The compensation plan for victims aged 16 or older is as follows: 350 million won each to those who died or are suffering from serious pulmonary illnesses; 200 million won each to those suffering from moderate pulmonary illnesses; and 150 million won each to those who are recovering or suffering from minor pulmonary illnesses.
Oxy Reckitt Benckiser’s compensation plan only includes those who are listed as first-degree and second-degree victims by health authorities.
“Third-degree and fourth-degree victims have not been completely ruled out of the compensation plan,” Seo said.
“We are focusing our efforts on the first-degree and second-degree victims for now, and after we conclude the process by the end of this year, we will discuss with other sterilizer manufacturers possible compensation for third-degree and fourth-degree victims.”
After the Korea Centers for Disease Control and Prevention linked pulmonary illnesses and deaths to humidifier sterilizers in 2011, the government conducted two epidemiological tests from 2013 to 2015, ranking victims based on the extent to which their pulmonary fibrosis or illness was caused by humidifier sterilizer use.
Harmed individuals are ranked as first-degree and second-degree victims when their epidemiological tests and biopsies reveal a clear or high causal relation between their pulmonary fibrosis and their use of humidifier sterilizers.
They are ranked as third-degree and fourth-degree victims when the government has confirmed their exposure to sterilizers but cannot determine a direct link between their health issues and the sterilizers.
In the first two rounds of epidemiological tests, 309 out of 530 cases were determined by health authorities to be third- and fourth-degree victims. But even though they make up more than half the victims, these cases have so far been excluded from all compensation plans.
“It is mind-boggling that Oxy Reckitt Benckiser’s compensation plan excludes the third- and fourth-degree victims,” said Kim Duk-jong, who lost his 4-year-old son to an Oxy-brand humidifier sterilizer in 2009. “If you ask me, this entire buzz about a compensation deal sounds like something to shut us all up.”
“One billion won for the trauma and loss we experienced and a child’s lost potential?” said Choi Seung-woon, who leads a civic group of humidifier sterilizer victims and their relatives. “That’s just pathetic.”
For first- and second-degree victims, Oxy Reckitt Benckiser also promised lifelong financial support for medical treatments. And for victims who used Oxy’s product with other manufacturers’ sterilizers, the company said it will first compensate the victims and then seek remuneration from the other manufacturers.

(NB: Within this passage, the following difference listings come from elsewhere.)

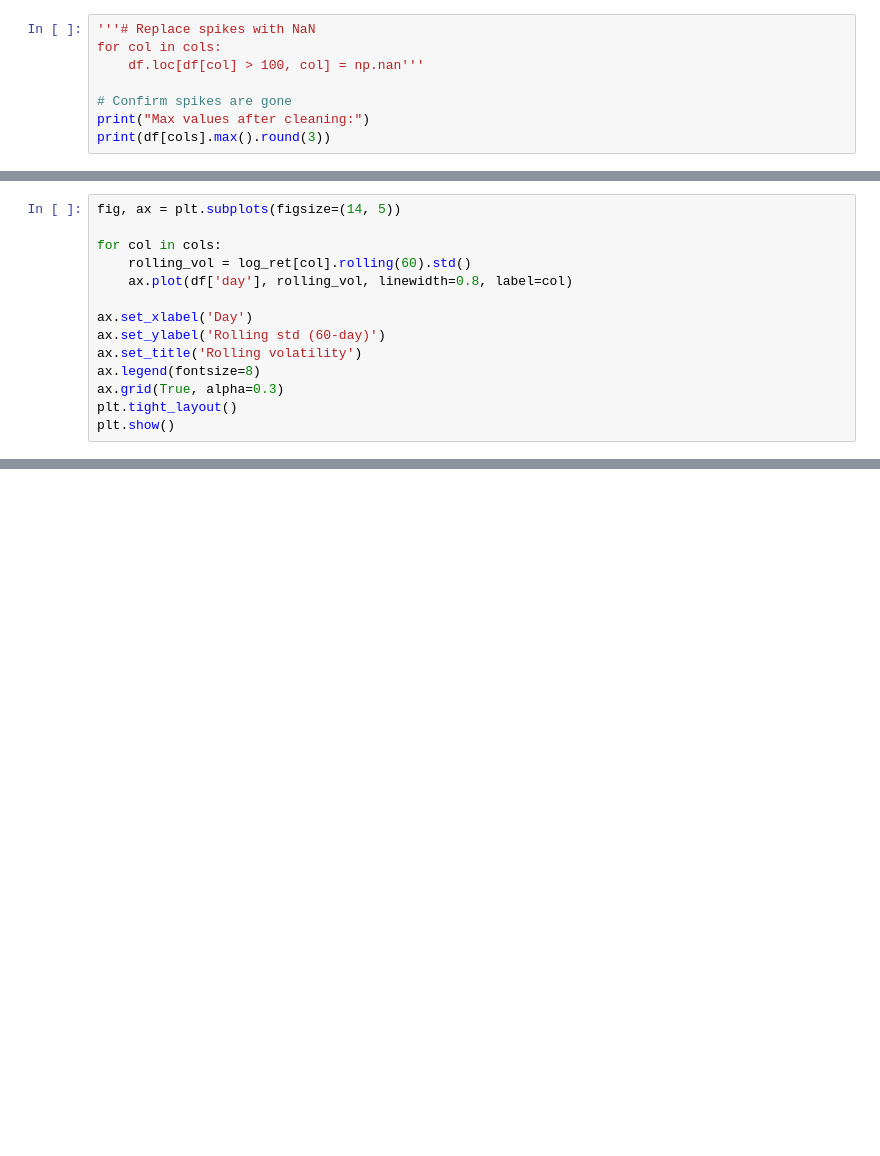
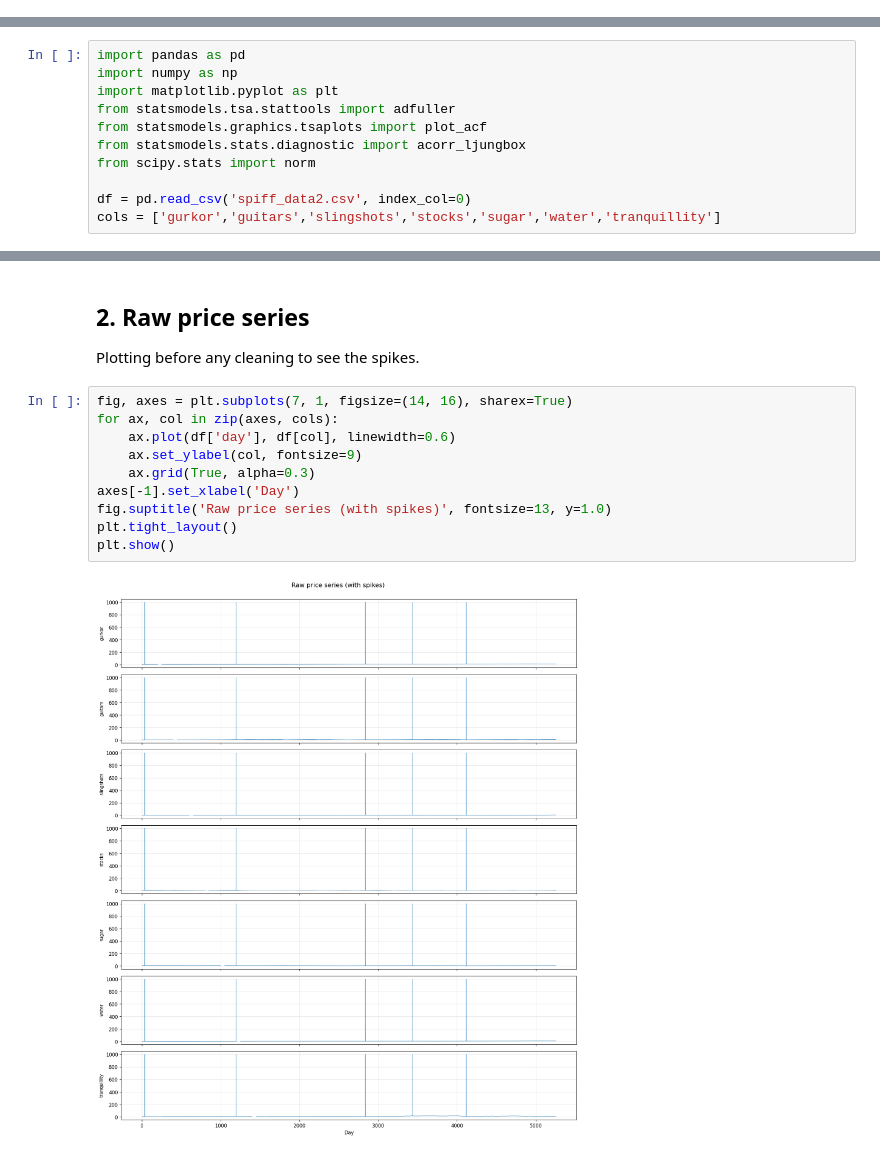
Before and after one commit to SirAlex77/financial-timeseries-project-group13, a Jupyter notebook: notebooks/01_data_analysis.ipynb, the cells around one changed output, grey strips where cells are left out. Cells and saved outputs as stored; diff of their text form; blank space fills up the shorter version.

```diff
--- a/notebooks/01_data_analysis.ipynb
+++ b/notebooks/01_data_analysis.ipynb
@@ -53,8 +0,0 @@ We replace them with NaN before any further analysis.
-# %%
-'''# Replace spikes with NaN
-for col in cols:
-    df.loc[df[col] > 100, col] = np.nan'''
-
-# Confirm spikes are gone
-print("Max values after cleaning:")
-print(df[cols].max().round(3))
@@ -182,14 +0,0 @@ operate in a much calmer volatility regime than the rest.
-# %%
-fig, ax = plt.subplots(figsize=(14, 5))
-
-for col in cols:
-    rolling_vol = log_ret[col].rolling(60).std()
-    ax.plot(df['day'], rolling_vol, linewidth=0.8, label=col)
-
-ax.set_xlabel('Day')
-ax.set_ylabel('Rolling std (60-day)')
-ax.set_title('Rolling volatility')
-ax.legend(fontsize=8)
-ax.grid(True, alpha=0.3)
-plt.tight_layout()
-plt.show()
@@ -234,0 +3,11 @@ plt.show()
+# %%
+import pandas as pd
+import numpy as np
+import matplotlib.pyplot as plt
+from statsmodels.tsa.stattools import adfuller
+from statsmodels.graphics.tsaplots import plot_acf
+from statsmodels.stats.diagnostic import acorr_ljungbox
+from scipy.stats import norm
+
+df = pd.read_csv('spiff_data2.csv', index_col=0)
+cols = ['gurkor','guitars','slingshots','stocks','sugar','water','tranquillity']
@@ -234,0 +33,15 @@ plt.show()
+# %% [markdown]
+## 2. Raw price series
+Plotting before any cleaning to see the spikes.
+# %%
+fig, axes = plt.subplots(7, 1, figsize=(14, 16), sharex=True)
+for ax, col in zip(axes, cols):
+    ax.plot(df['day'], df[col], linewidth=0.6)
+    ax.set_ylabel(col, fontsize=9)
+    ax.grid(True, alpha=0.3)
+axes[-1].set_xlabel('Day')
+fig.suptitle('Raw price series (with spikes)', fontsize=13, y=1.0)
+plt.tight_layout()
+plt.show()
+# %% [output]
+[figure, added]
```
Also changed, not shown: parts of 50 cells of this notebook, 8 other files.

BY LEE HYUN-TAEK, JEONG JIN-WOO AND ESTHER CHUNG [firstname.lastname@example.org]